Asked if Budget 2017 offers any specific measures that would help collect “more data” related to gender, Finance Canada officials told PressProgress: “no.”
2. They confess it’s not a very “in-depth analysis”
Where Budget 2017 does discuss gender, it doesn’t go very deep.
There’s little to no discussion of the impact of new policies according to gender — although the budget does rattle off statistics offering a general “snapshot” summarizing a variety of challenges facing women.
Strikingly, the budget goes out of its way to define “what success will look like” in a number of areas, but doesn’t explain what “success” looks like when it comes to applying a gender-based analysis or tackling issues like closing the gender wage gap.
The budget’s section on “tax fairness for the middle class” doesn’t offer a detailed breakdown of how the benefits of tax measures are distributed differently to women compared to men and it doesn’t offer any suggestion on what “success” might look like when it comes to taxes and gender too.
It does, however, offer general statistics on how many women in Canada filed taxes last year.
The government notes it’s hopeful that “future gender statements will provide more in-depth analysis of proposed budget measures.”
3. Their analysis doesn’t look at how “intersecting identity factors” lead to “different outcomes”
Budget 2017 also stresses the importance of considering “intersecting identity factors.”
But aside from general observations about issues facing women of different backgrounds, the budget does not offer an intersectional analysis of how budget measures may or may not produce different sets of outcomes.
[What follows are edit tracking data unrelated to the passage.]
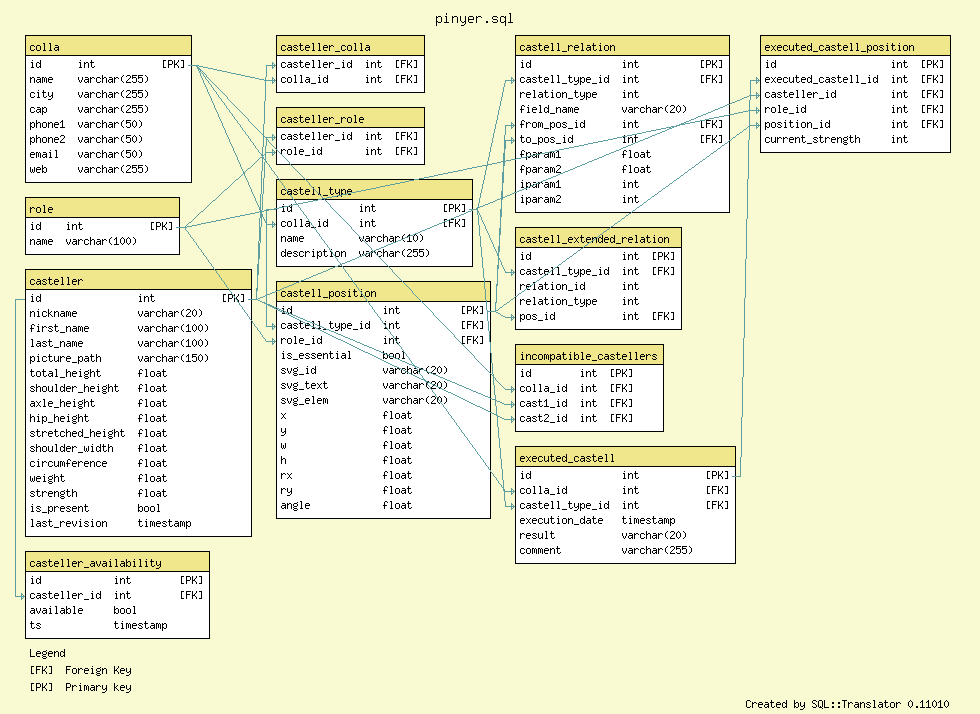
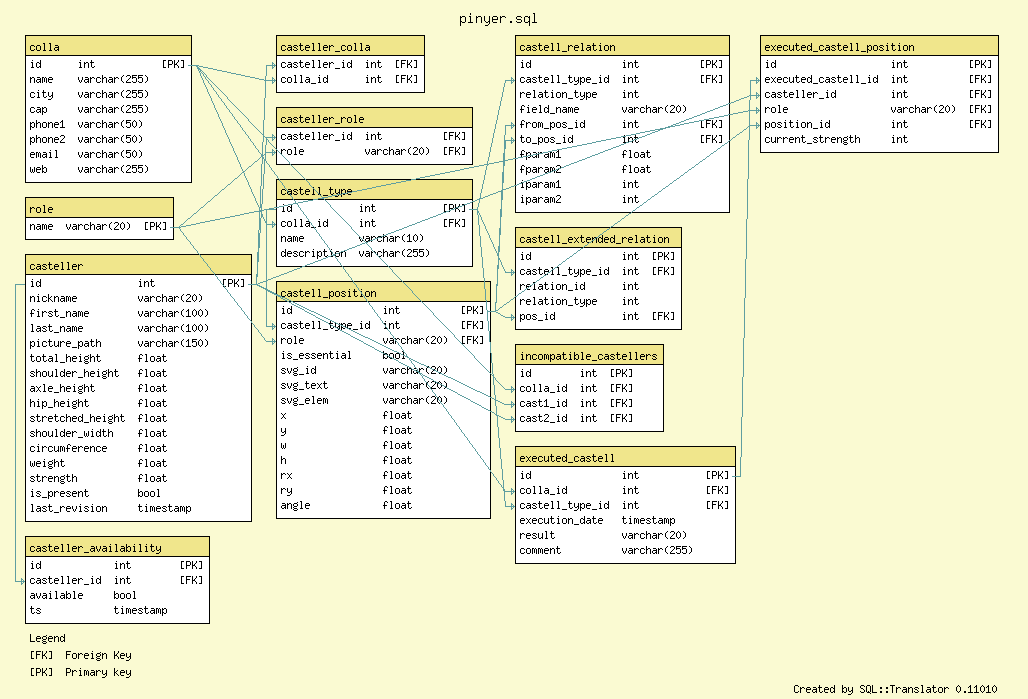
database work

Changed region(s): [[0.0, 0.0, 0.9796, 0.9914], [0.7653, 0.9614, 0.9796, 1.0]]

diff --git a/python/create_pinya.py b/python/create_pinya.py
@@ -1,7 +1,7 @@
 from math import cos, sin, pi
 from html_common import svg_rect, svg_head
 
-def ring(period, i, r, rect_dim, init_svg_id, position_id_at, coo_of):
+def ring(period, i, r, rect_dim, init_svg_id, position_at, coo_of):
     """
     create the svg elements in the outer rings.
     period = k if the ring has 2pi/k symmetry
@@ -13,7 +13,7 @@ def ring(period, i, r, rect_dim, init_svg_id, position_id_at, coo_of):
     returns:
     svg: the string with the svg representation
     svg_id: the next free id number
-    position_id_at: The dictionary telling the id of an element at the position (j, s)
+    position_at: The dictionary telling the id of an element at the position (j, s)
     coo_of: the coordinates of an element with a certain id
     """
     svg = ''
@@ -26,21 +26,30 @@ def ring(period, i, r, rect_dim, init_svg_id, position_id_at, coo_of):
             if m == 0:
                 if j%2 == 0:
                     c = 'ma'  # Ma
+                    role = 'ma'
                 else:
                     c = 'vt'  # Vent
+                    role = 'vent'
             else:
                 c = 'q'       # Quesito
+                role = 'pinya'
             x=round(r*cos(a), 2)
             y=round(r*sin(a), 2)
+            alpha = round(a*180/pi, 2)
             svg = svg + svg_rect.substitute(_x=x, _y=y, \
                                                 _rx=-0.5*rect_dim['w'], _ry=-0.5*rect_dim['h'], \
                                                 _rw=rect_dim['w'], _rh=rect_dim['h'], \
-                                                _alpha=a*180/pi, \
+                                                _alpha=alpha, \
                                                 _svg_id=svg_id, _class=c, _name=svg_id, \
                                                 _index_props=[i,j,m])
-            position_id_at[i,j,m] = svg_id
+            position_at[i,j,m] = dict([('svg_id', svg_id), \
+                                           ('role', role), \
+                                           ('svg_text', role), \
+                                           ('x', x), \
+                                           ('y', y), \
+                                           ('angle', alpha)])
             coo_of[svg_id] = [x,y]
-    return [svg, svg_id, position_id_at, coo_of]
+    return [svg, svg_id, position_at, coo_of]
 
 
 def make_rings(rd):
@@ -49,17 +58,17 @@ def make_rings(rd):
     svg += '<g id="pos">'
     svg_id = 0
     r = rd['start_radius']
-    position_id_at = dict()
+    position_at = dict()
     coo_of = dict()
     for i in range(rd['start_n_in_slice'], rd['end_n_in_slice']+1):
-        [_svg, svg_id, position_id_at, coo_of] = \
-            ring(rd['period'], i, r, rd['rect_dim'], svg_id, position_id_at, coo_of) 
+        [_svg, svg_id, position_at, coo_of] = \
+            ring(rd['period'], i, r, rd['rect_dim'], svg_id, position_at, coo_of) 
         svg += _svg
         r += rd['radius_offset']
     svg += '</g>'
-    return [svg, position_id_at, coo_of]
+    return [svg, position_at, coo_of]
 
-def make_ring_relations(rd, position_id_at, tolerance):
+def make_ring_relations(rd, position_at, tolerance):
     relations = []
 
     # first, the relations between rengles de mans and rengles de vents
@@ -69,8 +78,8 @@ def make_ring_relations(rd, position_id_at, tolerance):
         else:
             pt = 'vt'  # Vent
         for i in range(rd['start_n_in_slice'], rd['end_n_in_slice']):
-            relations.append(dict([('from_pos_id', position_id_at[i,j,0]), \
-                                       ('to_pos_id', position_id_at[i+1,j,0]), \
+            relations.append(dict([('from_pos_id', position_at[i,j,0]['svg_id']), \
+                                       ('to_pos_id', position_at[i+1,j,0]['svg_id']), \
                                        ('relation_type', 1), \
                                        ('field_name', 'shoulder_height'), \
                                        ('fparam1', tolerance), \
@@ -80,14 +89,14 @@ def make_ring_relations(rd, position_id_at, tolerance):
     for j in range(2*rd['period']):
         for i in range(rd['start_n_in_slice'], rd['end_n_in_slice']):
             for m in range(1, i+1):
-                relations.append(dict([('from_pos_id', position_id_at[i,j,m]), \
-                                           ('to_pos_id', position_id_at[i+1,j,m]), \
+                relations.append(dict([('from_pos_id', position_at[i,j,m]['svg_id']), \
+                                           ('to_pos_id', position_at[i+1,j,m]['svg_id']), \
                                            ('relation_type', 1), \
                                            ('field_name', 'shoulder_height'), \
                                            ('fparam1', tolerance), \
                                            ('pos_type', 'q')])) # quesito
-                relations.append(dict([('from_pos_id', position_id_at[i,j,m]), \
-                                           ('to_pos_id', position_id_at[i+1,j,m+1]), \
+                relations.append(dict([('from_pos_id', position_at[i,j,m]['svg_id']), \
+                                           ('to_pos_id', position_at[i+1,j,m+1]['svg_id']), \
                                            ('relation_type', 1), \
                                            ('field_name', 'shoulder_height'), \
                                            ('fparam1', tolerance), \
@@ -108,11 +117,21 @@ def tresde8f():
     ring_data = dict([('period', 3), ('start_n_in_slice', 1), ('end_n_in_slice', 3), \
                       ('start_radius', 100), ('radius_offset', 35), \
                       ('rect_dim', dict([('w',20),('h',40)]))])
-    [svg, position_id_at, coo_of] = make_rings(ring_data) 
+    [svg, position_at, coo_of] = make_rings(ring_data) 
     tolerance = 5 # the tolerance in height between successive mans and vents
-    relations = make_ring_relations(ring_data, position_id_at, tolerance)
-    relations_svg = make_relations_svg(relations, coo_of)
-    return svg + relations_svg + '</svg>'
+    relations = make_ring_relations(ring_data, position_at, tolerance)
+    svg += make_relations_svg(relations, coo_of) + '</svg>'
+    return [svg, position_at, relations]
 
+def save_tresde8f_relations():
+    [svg, position_at, relations] = tresde8f()
+    from db_interaction import get_db, write_positions, write_relations
+    db = get_db()
+    c = db.cursor()
+    c.execute("delete from castell_relation where id between 5 and 999")
+    c.execute("delete from castell_position where id between 6 and 999")
+    write_positions(db, 3, position_at)
+    write_relations(db, 3, relations)
+    
 if __name__ == "__main__":
-     print tresde8f()
+     save_tresde8f_relations()

diff --git a/python/db_interaction.py b/python/db_interaction.py
@@ -17,6 +17,25 @@ def get_positions(db, castell_type_id):
         position_data[int(row[0])] = dict([('role_id', int(row[1])), ('role_name', row[2]), ('is_essential', row[3]), ('svg_id', row[4]), ('svg_text', row[5]), ('svg_elem', row[6]), ('x', row[7]), ('y', row[8]), ('w', row[9]), ('h', row[10]), ('rx', row[11]), ('ry', row[12])])
     return position_data
 
+def write_positions(db, castell_type_id, position_at):
+    """ 
+    writes the positions of the given castell to the database
+    """
+    c = db.cursor()
+    vals = []
+    for pos_id, pos in position_at.iteritems():
+        vals.append((3, \
+                         pos['role'], \
+                         pos['svg_id'], \
+                         pos['svg_text'], \
+                         pos['x'], \
+                         pos['y'], \
+                         pos['angle']))
+    query = """insert into castell_position (castell_type_id, role, svg_id, svg_text, x, y, angle)
+         values (%s, %s, %s, %s, %s, %s, %s)"""
+    print query
+    print vals
+    c.executemany(query, vals)
 
 def get_castell(db, castell_type_id):
     """
@@ -96,6 +115,24 @@ def get_relations(db, castell_type_id):
     for row in res:
         ans.append(dict([('id', int(row[0])), ('castell_type_id', int(row[1])), ('relation_type', int(row[2])), ('field_name', row[3]), ('from_pos_id', row[4]), ('to_pos_id', row[5]), ('fparam1', row[6]), ('fparam2', row[7]), ('iparam2', row[8]), ('iparam2', row[9])]))
     return ans
+
+def write_relations(db, castell_type_id, relations):
+    """ 
+    writes the relations of the given castell to the database
+    """
+    c = db.cursor()
+    vals = []
+    for rel in relations:
+        vals.append((3, \
+                         rel['from_pos_id'], \
+                         rel['to_pos_id'], \
+                         rel['relation_type'], \
+                         rel['field_name'], 
+                         rel['fparam1']))
+    query = """insert into castell_relation (castell_type_id, from_pos_id, to_pos_id, relation_type, field_name, fparam1) 
+         values (%s, %s, %s, %s, %s, %s)"""
+    c.executemany(query, vals)
+    
 
 def get_incompatible_castellers(db, colla_id):
     """

diff --git a/www/info.py b/www/info.py
@@ -44,8 +44,8 @@ if what=='get_colla':
 
 if what=='get_pinya':
     pinya_id = form["pinya_id"].value
-    pinya = tresde8f()
-    print pinya
+    [pinya_svg, relations] = tresde8f()
+    print pinya_svg
 
 else:
     print "Unexpected argument: ", what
Michele Biss of Canada Without Poverty says the budget’s Gender Statement “provides a strong framework” by recognizing the United Nations’ Convention on the Elimination of All Forms of Discrimination Against Women, but adds that it falls short of acting on its call to recognize intersectionality.
“Missing is a full comprehensive understanding that women who are marginalized experience poverty more significantly,” Biss told PressProgress.
“When conducting GBA+ it is important to understand the complexity of different aspects of identity or different socio-economic factors. For example, research that does not distinguish between the experiences of diverse Aboriginal women (including Inuit, Métis and First Nations, on and off-reserve) could mask important differences.”
We might just have to wait until next year for all that.
Morneau’s prepared remarks note that “we look forward to feedback on this first effort” and hope to build that into “future budgets.”
Photo: pmtrudeau. Used under Creative Commons license.